Records provided Block Start
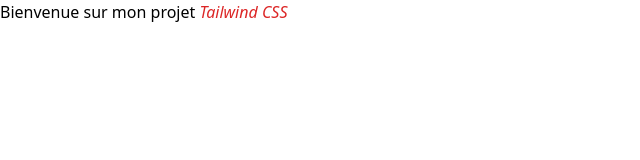
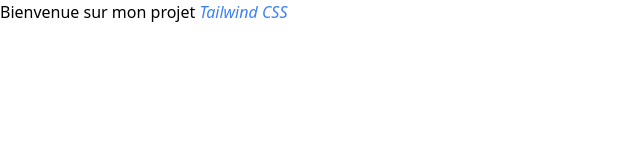
Before and after one commit to juliensl31/tailwindcss, a website: page src/index.html in a window 1280 px wide. Shown: the whole page, without its empty margins (0-640 px from the left). Drawn offline with Linux system fonts and the light colour scheme.

Commit message:
fixed package

```diff
--- a/package.json
+++ b/package.json
@@ -4,7 +4,7 @@
   "description": "",
   "main": "index.js",
   "scripts": {
-    "build:css": "tailwind build src/input.css -o src/output.css --watch"
+    "build:css": "tailwind -i src/input.css -o src/output.css --watch"
   },
   "repository": {
     "type": "git",
--- a/src/index.html
+++ b/src/index.html
@@ -9,7 +9,7 @@
 </head>
 
 <body>
-    <h1>Bienvenue sur mon projet <span class="classeSpeciale text-red-600">Tailwind CSS</span></h1>
+    <h1>Bienvenue sur mon projet <span class="classeSpeciale text-blue-500">Tailwind CSS</span></h1>
 
 </body>
 
```
Also changed, not shown: src/output.css.
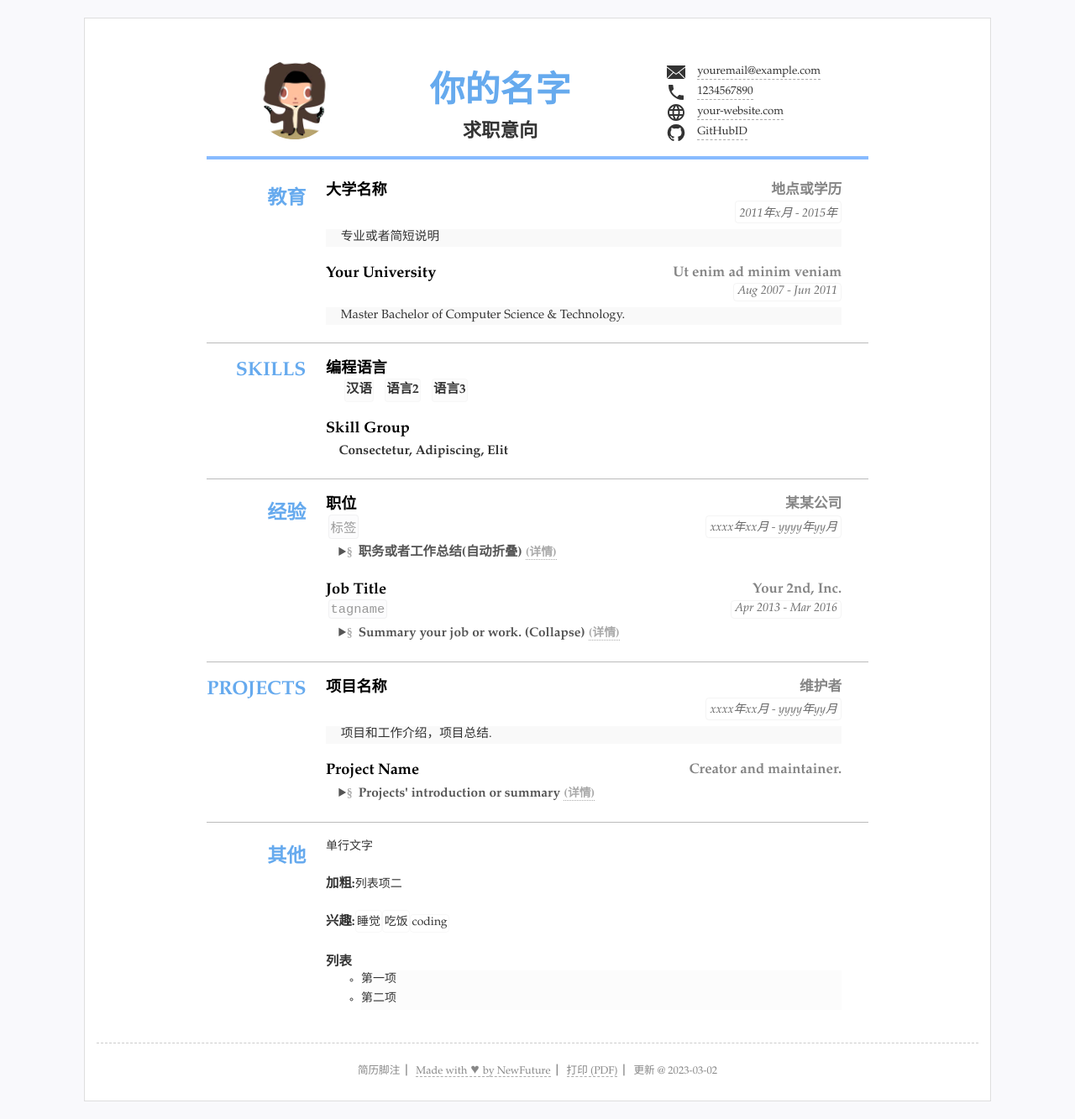
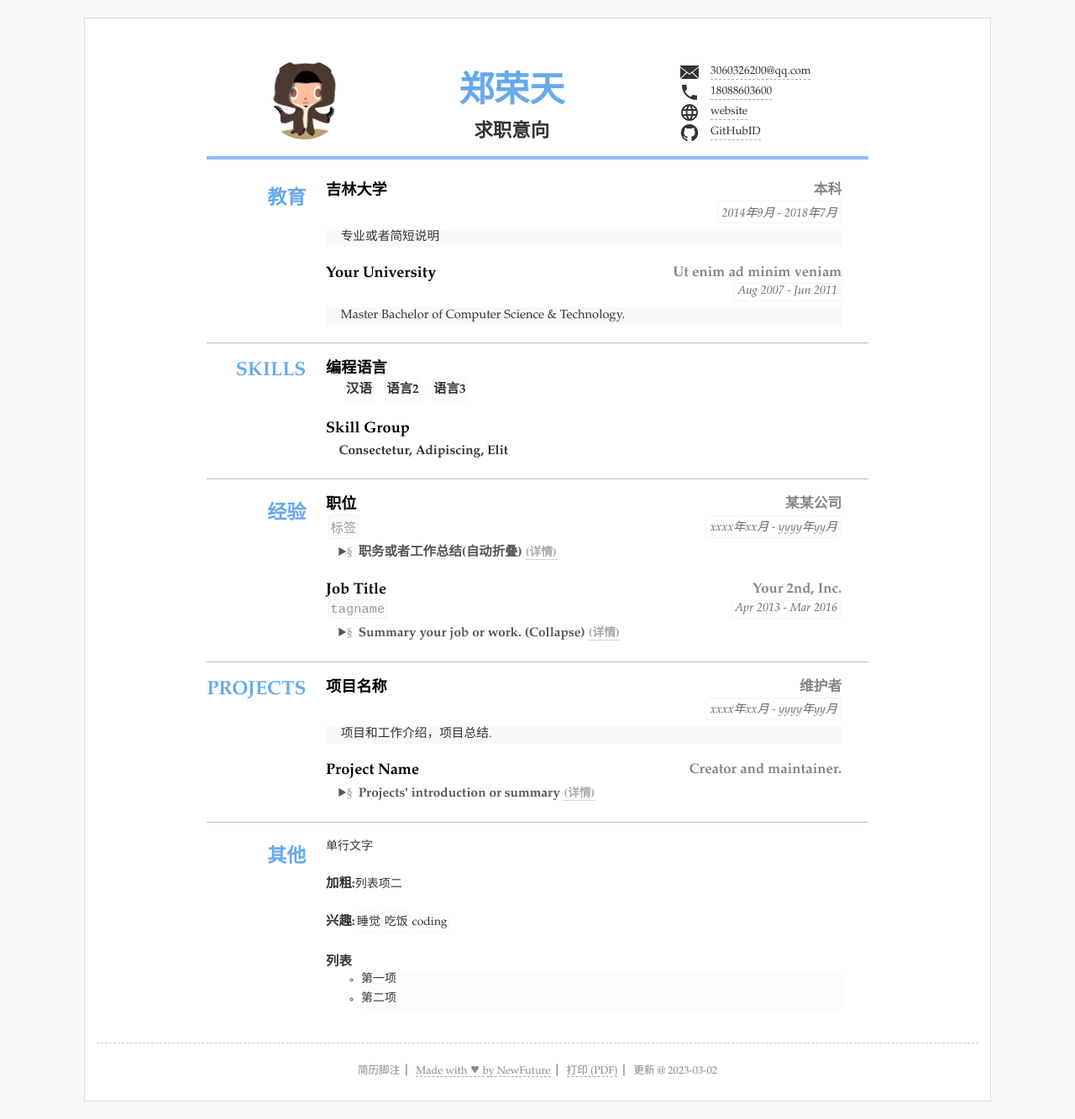
Before and after one commit to anonymity12/CV, a Jekyll site: the page built from index.html, in a window 1280 px wide. Shown: the whole page at 84% size. Built offline with Jekyll 4.4.1, drawn with Linux system fonts in a browser that asks for light colours.

Commit message:
Update resume.yml

```diff
--- a/_data/resume.yml
+++ b/_data/resume.yml
@@ -1,25 +1,25 @@
 # 数据格式可以为 yaml(文件以.yml结尾) 或者json(文件以.json结尾)
 # 如果YAML格式的数据请先检查格式是否有误，可选检查工具 http://www.yamllint.com
 
-title: "简历标题"
+title: "简历"
 lang: "zh" #语言设置 zh表示中文 en 表示英语
-name: "你的名字"
+name: "郑荣天"
 jobtitle: "求职意向" #可空不显示
 photo: "assets/img/photo.jpg" #照片可空，不显示
 
 #联系方式
 contact: #联系方式连接等3~5行
-- text: "youremail@example.com" #文本内容
-  href: 'mailto:youremail@example.com' #链接，无链接则空
+- text: "3060326200@qq.com" #文本内容
+  href: 'mailto:3060326200@qq.com' #链接，无链接则空
   icon: 'icons/email.svg' #图标 svg文件
-- text: "1234567890"
-  href: 'tel:1234567890'
+- text: "18088603600"
+  href: 'tel:18088603600'
   icon: 'icons/phone.svg'
-- text: "your-website.com"
-  href: 'http://your-website.com'
+- text: "website"
+  href: 'http://anonymity12.github.io'
   icon: 'icons/web.svg'
 - text: "GitHubID"
-  href: 'https://github.com/NewFuture'
+  href: 'https://github.com/anonymity12'
   icon: "icons/github.svg"
   attr: 'target="_blank"' #新标签页打开
   # - text: "地址"
@@ -30,9 +30,9 @@ main: #简历主要内容，
 - type: education #类别为ID
   name: 教育 #显示名称，空则使用type
   content: #内容基本格式 标题-副标题-日期-详细内容 (都允许空)
-  - title: 大学名称
-    duration: "2011年x月 - 2015年"
-    sub: 地点或学历
+  - title: 吉林大学
+    duration: "2014年9月 - 2018年7月"
+    sub: 本科
     detail: 专业或者简短说明
   - title: Your University
     duration: Aug 2007 - Jun 2011
```
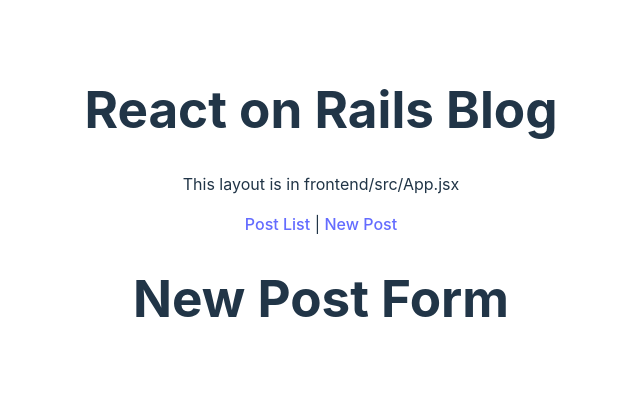
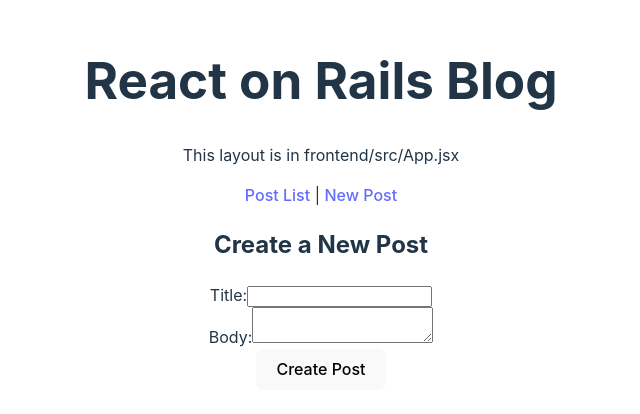
Before and after one commit to anaktas24/ReactOnRails, a React (Vite) app in the folder frontend/: page /new in a window 1280 px wide. Shown: the part 196-610 px from the top of the page, without its empty margins (319-959 px from the left). Built offline with nearby package versions, Linux system fonts and the light colour scheme; no server answers.

Commit message:
Implemented new post form

```diff
--- a/frontend/src/components/AppRoutes.jsx
+++ b/frontend/src/components/AppRoutes.jsx
@@ -2,13 +2,14 @@
 import {Route, Routes} from "react-router-dom";
 import PostsList from "../features/posts/PostsList";
 import PostDetails from "../features/PostDetails";
+import NewPostForm from "../features/posts/NewPostForm";
 
 function AppRoutes() {
   return(
     <Routes>
       <Route path="/" element={<PostsList />} />
       <Route path="/posts/:id" element={<PostDetails/>} />
-      <Route path="/new" element={<h1>New Post Form</h1>} />
+      <Route path="/new" element={<NewPostForm/>} />
     </Routes>
   );
 }
--- a/frontend/src/features/PostDetails.jsx
+++ b/frontend/src/features/PostDetails.jsx
@@ -30,8 +30,8 @@
 
   return(
     <div>
-      <h2>post.title</h2>
-      <p>post.body</p>
+      <h2>{post.title}</h2>
+      <p>{post.body}</p>
       <Link to="/">Back to Posts</Link>
     </div>
   );
--- /dev/null
+++ b/frontend/src/features/posts/NewPostForm.jsx
@@ -0,0 +1,62 @@
+import { useState } from 'react';
+import { useNavigate } from 'react-router-dom';
+import { API_URL } from '../../constants';
+
+
+function NewPostForm(){
+  const [title, setTitle] = useState('');
+  const [body, setBody] = useState('');
+  const navigate = useNavigate();
+
+  const handleSubmit = async (e) => {
+    e.preventDefault();
+
+    const postData = {title, body };
+
+    const response = await fetch(`${API_URL}`, {
+      method: 'POST',
+      headers: {
+        'Content-Type': 'application/json',
+      },
+      body: JSON.stringify( postData ),
+    });
+
+    if(response.ok){
+      const { id } = await response.json();
+      navigate(`/posts/${id}`);
+    }else{
+      console.log('Error');
+    }
+  }
+
+  return(
+    <div>
+      <h2>Create a New Post</h2>
+      <form onSubmit = {handleSubmit}>
+        <div>
+          <label htmlFor="titleInput">Title:</label>
+          <input
+            id="TitleInput"
+            type="text"
+            value={title}
+            onChange={(e) => setTitle(e.target.value)}
+            required
+          />
+        </div>
+        <div>
+          <label htmlFor="bodyinput">Body:</label>
+          <textarea
+            id="bodyInput"
+            value={body}
+            onChange={(e) => setBody(e.target.value)}
+            required
+          />
+        </div>
+        <div>
+          <button type="submit">Create Post</button>
+        </div>
+      </form>
+    </div>
+  );
+}
+export default NewPostForm;
```
Also changed, not shown: 1 other file (tests, documents, lock files or other folders).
Records provided Block End
Try it » Tell how many lines of the data include the word "AppRoutes", without any other words.

Exercise output » 3